**The task**
Below is a listing. Write out exactly its lines between the one holding "Before and after one commit to karagemop466-tech/X2, a" and the one holding "orderings and the", inclusive.

__________

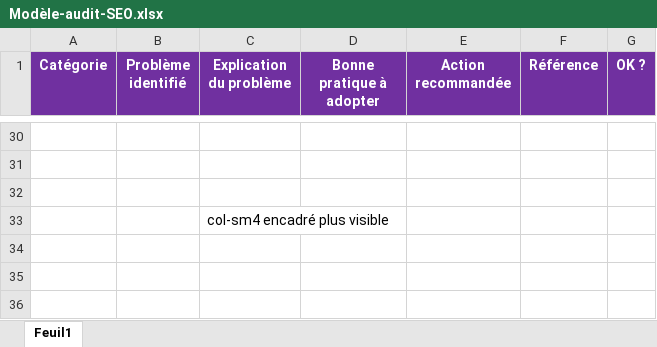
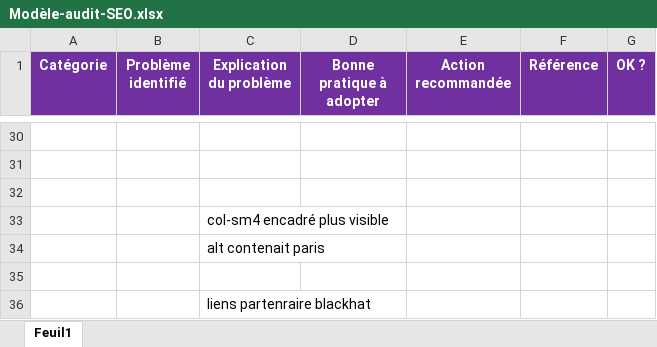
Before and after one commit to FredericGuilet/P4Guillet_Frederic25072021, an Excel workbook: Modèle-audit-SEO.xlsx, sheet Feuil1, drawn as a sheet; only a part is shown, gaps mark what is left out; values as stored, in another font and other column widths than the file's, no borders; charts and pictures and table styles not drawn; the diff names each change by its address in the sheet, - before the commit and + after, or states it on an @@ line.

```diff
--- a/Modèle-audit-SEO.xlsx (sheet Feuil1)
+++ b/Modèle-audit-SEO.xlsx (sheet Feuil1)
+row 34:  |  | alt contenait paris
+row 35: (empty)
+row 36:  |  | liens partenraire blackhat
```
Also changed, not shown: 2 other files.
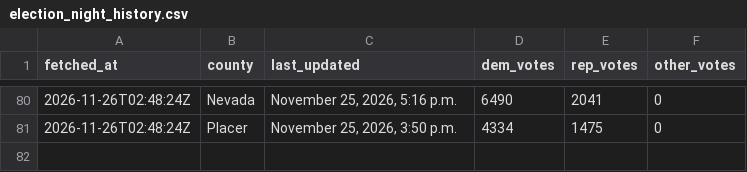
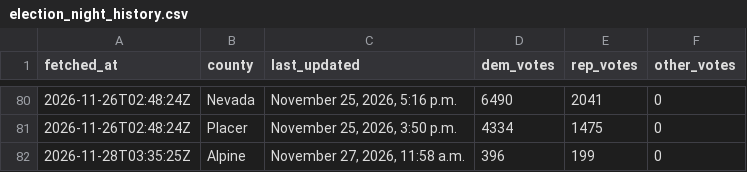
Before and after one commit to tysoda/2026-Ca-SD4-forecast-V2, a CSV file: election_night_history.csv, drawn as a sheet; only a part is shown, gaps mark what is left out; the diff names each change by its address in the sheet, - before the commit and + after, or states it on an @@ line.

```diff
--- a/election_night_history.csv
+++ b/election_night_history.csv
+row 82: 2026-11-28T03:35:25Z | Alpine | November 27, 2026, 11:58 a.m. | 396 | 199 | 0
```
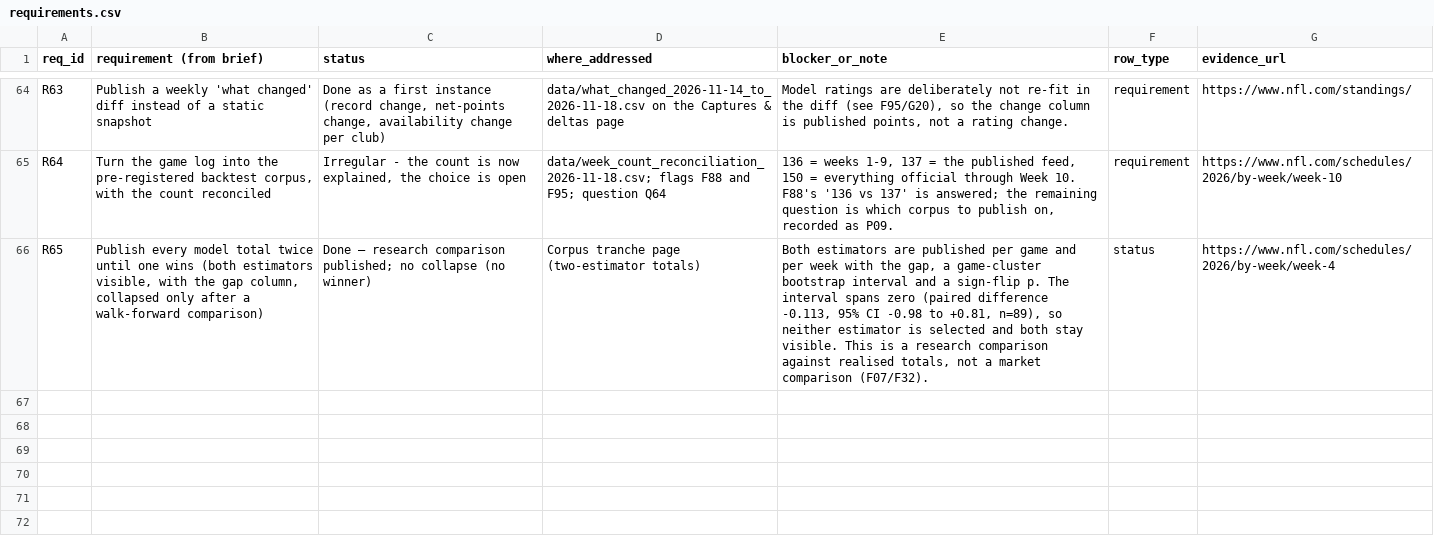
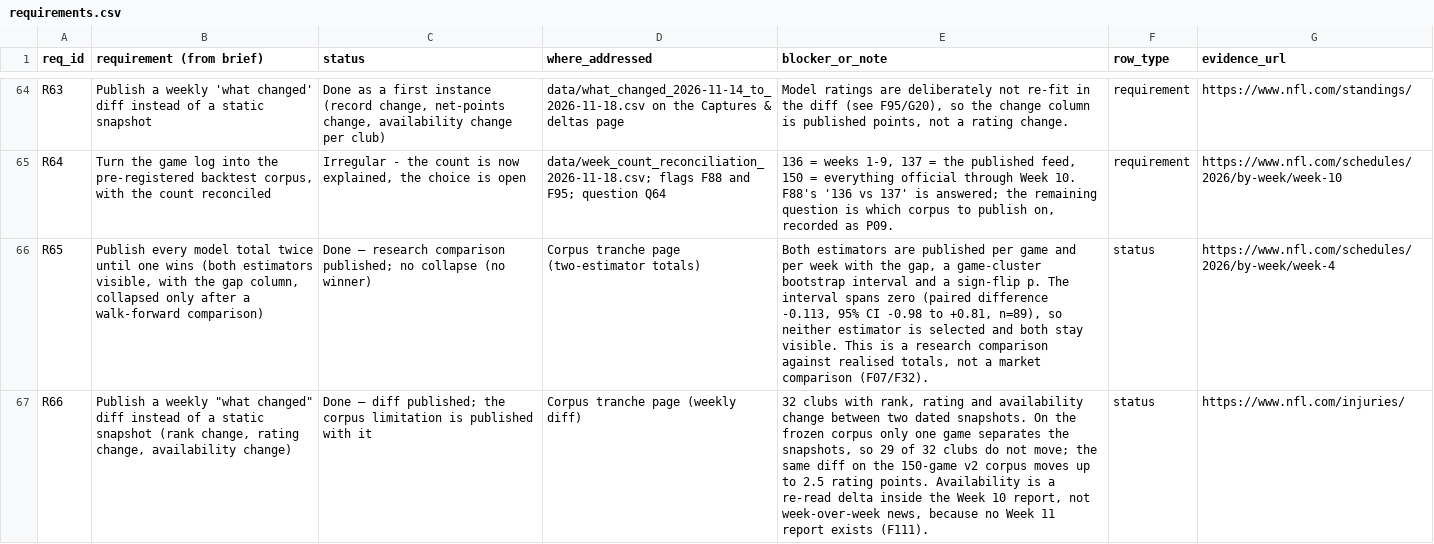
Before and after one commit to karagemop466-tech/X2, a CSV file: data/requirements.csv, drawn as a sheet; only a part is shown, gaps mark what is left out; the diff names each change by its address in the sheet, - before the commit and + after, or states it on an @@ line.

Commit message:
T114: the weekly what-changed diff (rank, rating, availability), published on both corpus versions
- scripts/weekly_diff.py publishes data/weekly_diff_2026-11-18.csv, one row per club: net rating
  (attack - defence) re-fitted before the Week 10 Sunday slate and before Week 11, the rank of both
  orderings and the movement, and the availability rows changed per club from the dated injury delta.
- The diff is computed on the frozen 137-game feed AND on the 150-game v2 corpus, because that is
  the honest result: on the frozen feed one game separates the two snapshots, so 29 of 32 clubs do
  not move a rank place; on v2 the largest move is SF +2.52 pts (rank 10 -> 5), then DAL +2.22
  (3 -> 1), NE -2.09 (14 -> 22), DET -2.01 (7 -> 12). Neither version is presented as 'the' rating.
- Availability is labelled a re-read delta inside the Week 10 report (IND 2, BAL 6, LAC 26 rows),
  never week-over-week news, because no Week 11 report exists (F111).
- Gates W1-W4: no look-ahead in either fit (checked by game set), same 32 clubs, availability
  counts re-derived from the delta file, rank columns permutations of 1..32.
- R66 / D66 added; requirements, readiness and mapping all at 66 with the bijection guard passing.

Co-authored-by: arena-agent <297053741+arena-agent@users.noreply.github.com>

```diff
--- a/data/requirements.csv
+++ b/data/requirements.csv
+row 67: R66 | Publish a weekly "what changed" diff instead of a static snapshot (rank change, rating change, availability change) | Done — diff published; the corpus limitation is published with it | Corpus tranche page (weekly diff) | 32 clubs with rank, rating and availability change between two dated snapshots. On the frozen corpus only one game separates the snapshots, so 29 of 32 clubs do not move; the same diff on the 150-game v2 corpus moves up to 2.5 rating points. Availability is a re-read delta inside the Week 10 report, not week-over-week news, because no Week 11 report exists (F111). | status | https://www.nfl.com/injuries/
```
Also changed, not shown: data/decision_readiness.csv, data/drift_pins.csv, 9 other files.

__________

**Completed exercise**
Before and after one commit to karagemop466-tech/X2, a CSV file: data/requirements.csv, drawn as a sheet; only a part is shown, gaps mark what is left out; the diff names each change by its address in the sheet, - before the commit and + after, or states it on an @@ line.

Commit message:
T114: the weekly what-changed diff (rank, rating, availability), published on both corpus versions
- scripts/weekly_diff.py publishes data/weekly_diff_2026-11-18.csv, one row per club: net rating
  (attack - defence) re-fitted before the Week 10 Sunday slate and before Week 11, the rank of both
  orderings and the movement, and the availability rows changed per club from the dated injury delta.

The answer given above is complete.